(RECORDED INFORMATION)
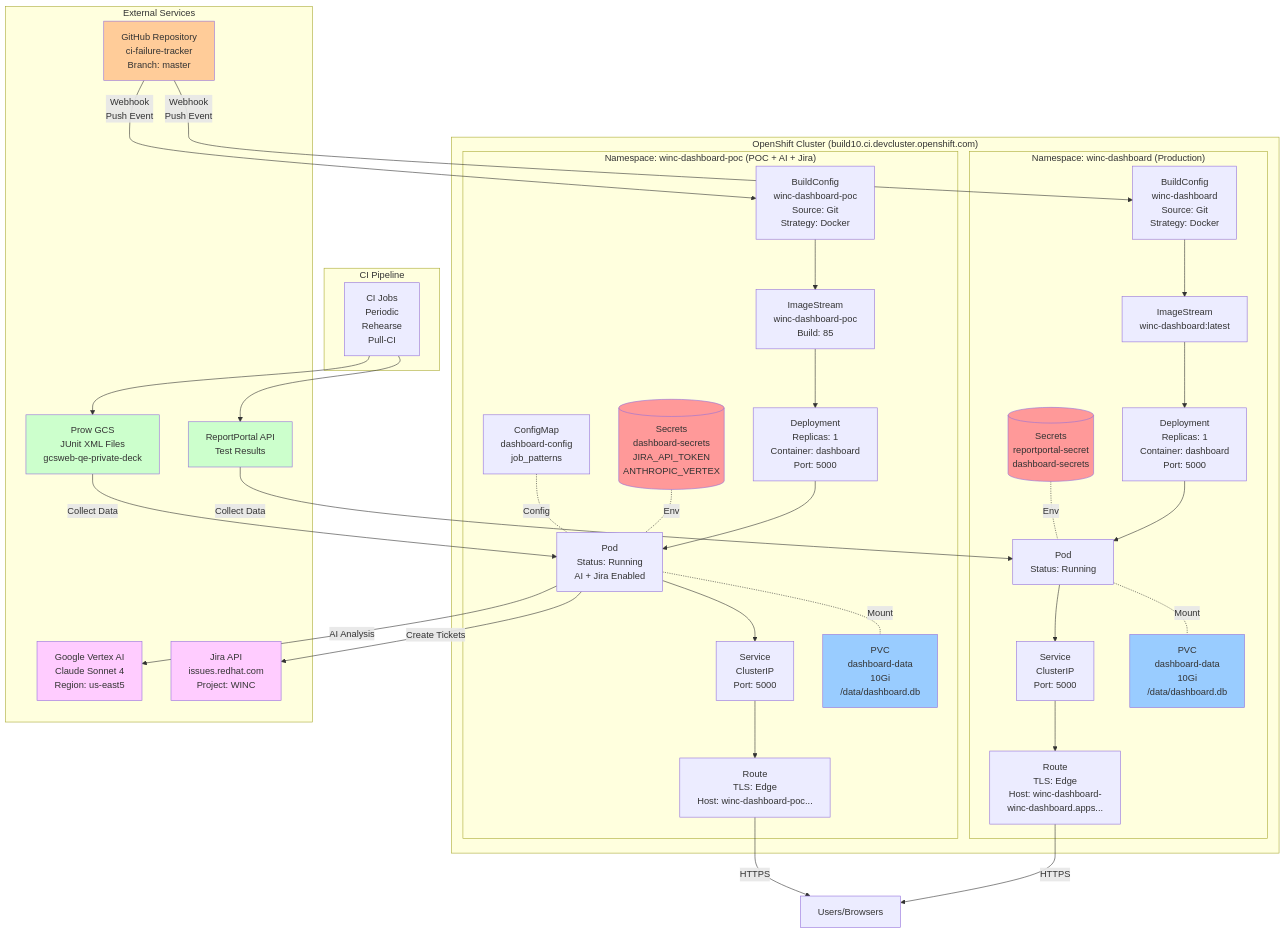
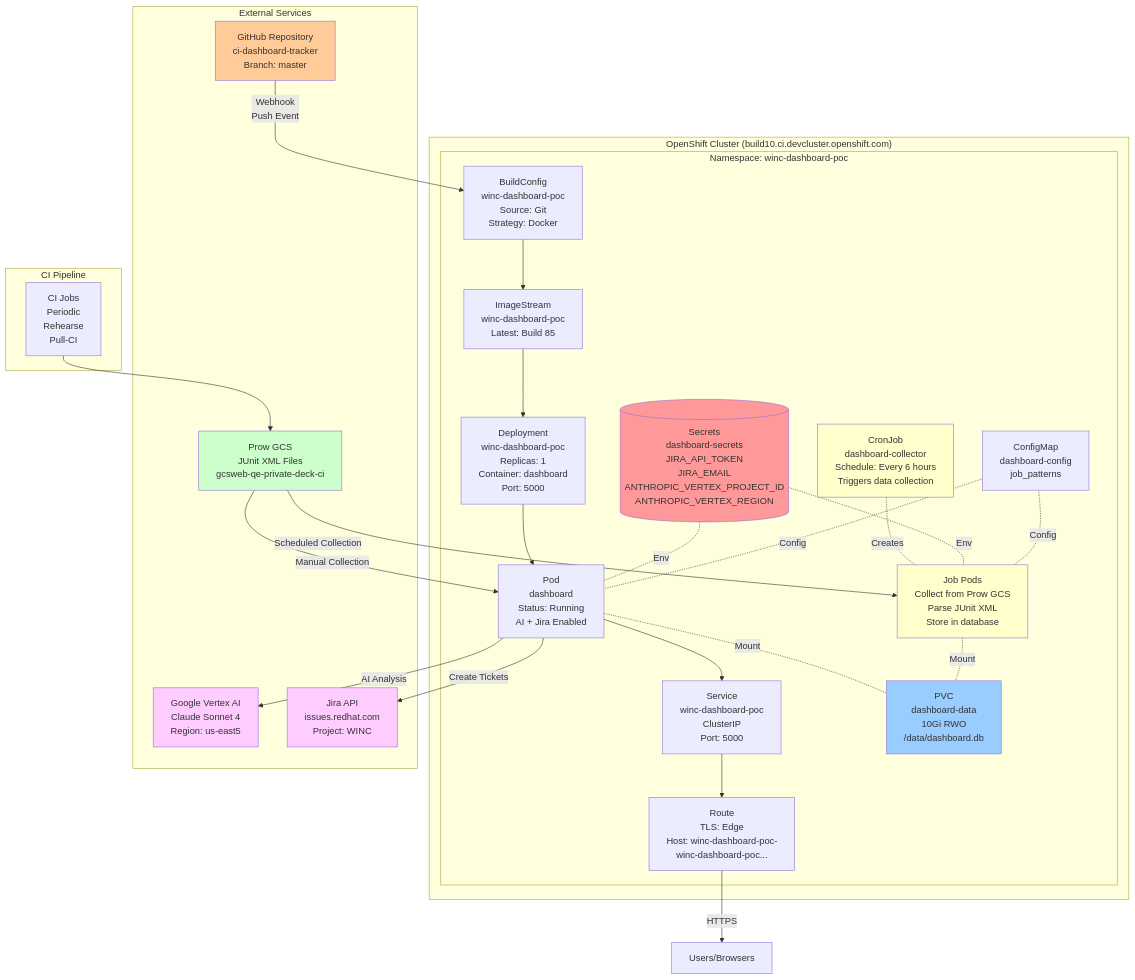
Before and after one commit to redhat-community-ai-tools/ci-dashboard-tracker: the diagram in diagrams/openshift-architecture.mmd, drawn with Mermaid. The commit also changed 6 other files, not shown here.

First line of the commit message:
Simplify architecture: single dashboard deployment, remove ReportPortal, add CronJob

```diff
--- a/diagrams/openshift-architecture.mmd
+++ b/diagrams/openshift-architecture.mmd
@@ -1,78 +1,65 @@
 graph TB
     subgraph "OpenShift Cluster (build10.ci.devcluster.openshift.com)"
-        subgraph "Namespace: winc-dashboard (Production)"
-            ProdSecrets[("Secrets<br/>reportportal-secret<br/>dashboard-secrets")]
-            ProdBuild[BuildConfig<br/>winc-dashboard<br/>Source: Git<br/>Strategy: Docker]
-            ProdImage[ImageStream<br/>winc-dashboard:latest]
-            ProdDeploy[Deployment<br/>Replicas: 1<br/>Container: dashboard<br/>Port: 5000]
-            ProdPod[Pod<br/>Status: Running]
-            ProdService[Service<br/>ClusterIP<br/>Port: 5000]
-            ProdRoute[Route<br/>TLS: Edge<br/>Host: winc-dashboard-<br/>winc-dashboard.apps...]
-            ProdPVC[PVC<br/>dashboard-data<br/>10Gi<br/>/data/dashboard.db]
+        subgraph "Namespace: winc-dashboard-poc"
+            Secrets[("Secrets<br/>dashboard-secrets<br/>JIRA_API_TOKEN<br/>JIRA_EMAIL<br/>ANTHROPIC_VERTEX_PROJECT_ID<br/>ANTHROPIC_VERTEX_REGION")]
+            Config[ConfigMap<br/>dashboard-config<br/>job_patterns]
 
-            ProdBuild --> ProdImage
-            ProdImage --> ProdDeploy
-            ProdDeploy --> ProdPod
-            ProdPod --> ProdService
-            ProdService --> ProdRoute
-            ProdPod -.Mount.- ProdPVC
-            ProdSecrets -.Env.- ProdPod
-        end
+            Build[BuildConfig<br/>winc-dashboard-poc<br/>Source: Git<br/>Strategy: Docker]
+            Image[ImageStream<br/>winc-dashboard-poc<br/>Latest: Build 85]
 
-        subgraph "Namespace: winc-dashboard-poc (POC + AI + Jira)"
-            POCSecrets[("Secrets<br/>dashboard-secrets<br/>JIRA_API_TOKEN<br/>ANTHROPIC_VERTEX")]
-            POCConfig[ConfigMap<br/>dashboard-config<br/>job_patterns]
-            POCBuild[BuildConfig<br/>winc-dashboard-poc<br/>Source: Git<br/>Strategy: Docker]
-            POCImage[ImageStream<br/>winc-dashboard-poc<br/>Build: 85]
-            POCDeploy[Deployment<br/>Replicas: 1<br/>Container: dashboard<br/>Port: 5000]
-            POCPod[Pod<br/>Status: Running<br/>AI + Jira Enabled]
-            POCService[Service<br/>ClusterIP<br/>Port: 5000]
-            POCRoute[Route<br/>TLS: Edge<br/>Host: winc-dashboard-poc...]
-            POCPVC[PVC<br/>dashboard-data<br/>10Gi<br/>/data/dashboard.db]
+            Deploy[Deployment<br/>winc-dashboard-poc<br/>Replicas: 1<br/>Container: dashboard<br/>Port: 5000]
+            Pod[Pod<br/>dashboard<br/>Status: Running<br/>AI + Jira Enabled]
 
-            POCBuild --> POCImage
-            POCImage --> POCDeploy
-            POCDeploy --> POCPod
-            POCPod --> POCService
-            POCService --> POCRoute
-            POCPod -.Mount.- POCPVC
-            POCSecrets -.Env.- POCPod
-            POCConfig -.Config.- POCPod
+            CronJob[CronJob<br/>dashboard-collector<br/>Schedule: Every 6 hours<br/>Triggers data collection]
+            CronPod[Job Pods<br/>Collect from Prow GCS<br/>Parse JUnit XML<br/>Store in database]
+
+            Service[Service<br/>winc-dashboard-poc<br/>ClusterIP<br/>Port: 5000]
+            Route[Route<br/>TLS: Edge<br/>Host: winc-dashboard-poc-<br/>winc-dashboard-poc...]
+
+            PVC[PVC<br/>dashboard-data<br/>10Gi RWO<br/>/data/dashboard.db]
+
+            Build --> Image
+            Image --> Deploy
+            Deploy --> Pod
+            Pod --> Service
+            Service --> Route
+            Pod -.Mount.- PVC
+            CronJob -.Creates.- CronPod
+            CronPod -.Mount.- PVC
+            Secrets -.Env.- Pod
+            Secrets -.Env.- CronPod
+            Config -.Config.- Pod
+            Config -.Config.- CronPod
         end
     end
 
     subgraph "External Services"
-        GitHub[GitHub Repository<br/>ci-failure-tracker<br/>Branch: master]
-        ReportPortal[ReportPortal API<br/>Test Results]
-        ProwGCS[Prow GCS<br/>JUnit XML Files<br/>gcsweb-qe-private-deck]
+        GitHub[GitHub Repository<br/>ci-dashboard-tracker<br/>Branch: master]
+        ProwGCS[Prow GCS<br/>JUnit XML Files<br/>gcsweb-qe-private-deck-ci]
         VertexAI[Google Vertex AI<br/>Claude Sonnet 4<br/>Region: us-east5]
         Jira[Jira API<br/>issues.redhat.com<br/>Project: WINC]
     end
 
     subgraph "CI Pipeline"
         CIJobs[CI Jobs<br/>Periodic<br/>Rehearse<br/>Pull-CI]
-        CIJobs --> ReportPortal
         CIJobs --> ProwGCS
     end
 
-    GitHub -->|Webhook<br/>Push Event| ProdBuild
-    GitHub -->|Webhook<br/>Push Event| POCBuild
+    GitHub -->|Webhook<br/>Push Event| Build
 
-    ReportPortal -->|Collect Data| ProdPod
-    ProwGCS -->|Collect Data| POCPod
+    ProwGCS -->|Scheduled Collection| CronPod
+    ProwGCS -->|Manual Collection| Pod
 
-    POCPod -->|AI Analysis| VertexAI
-    POCPod -->|Create Tickets| Jira
+    Pod -->|AI Analysis| VertexAI
+    Pod -->|Create Tickets| Jira
 
-    ProdRoute -->|HTTPS| Users[Users/Browsers]
-    POCRoute -->|HTTPS| Users
+    Route -->|HTTPS| Users[Users/Browsers]
 
-    style ProdSecrets fill:#ff9999
-    style POCSecrets fill:#ff9999
-    style ProdPVC fill:#99ccff
-    style POCPVC fill:#99ccff
+    style Secrets fill:#ff9999
+    style PVC fill:#99ccff
     style GitHub fill:#ffcc99
-    style ReportPortal fill:#ccffcc
     style ProwGCS fill:#ccffcc
     style VertexAI fill:#ffccff
     style Jira fill:#ffccff
+    style CronJob fill:#ffffcc
+    style CronPod fill:#ffffcc
```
(End RECORDED INFORMATION)
TASK TO CARRY OUT
Your answer must be every line from the entries that contains the string "POCPod", copied as it stands.

SOLUTION TO THIS TASK
-            POCPod[Pod<br/>Status: Running<br/>AI + Jira Enabled]
-            POCDeploy --> POCPod
-            POCPod --> POCService
-            POCPod -.Mount.- POCPVC
-            POCSecrets -.Env.- POCPod
-            POCConfig -.Config.- POCPod
-    ProwGCS -->|Collect Data| POCPod
-    POCPod -->|AI Analysis| VertexAI
-    POCPod -->|Create Tickets| Jira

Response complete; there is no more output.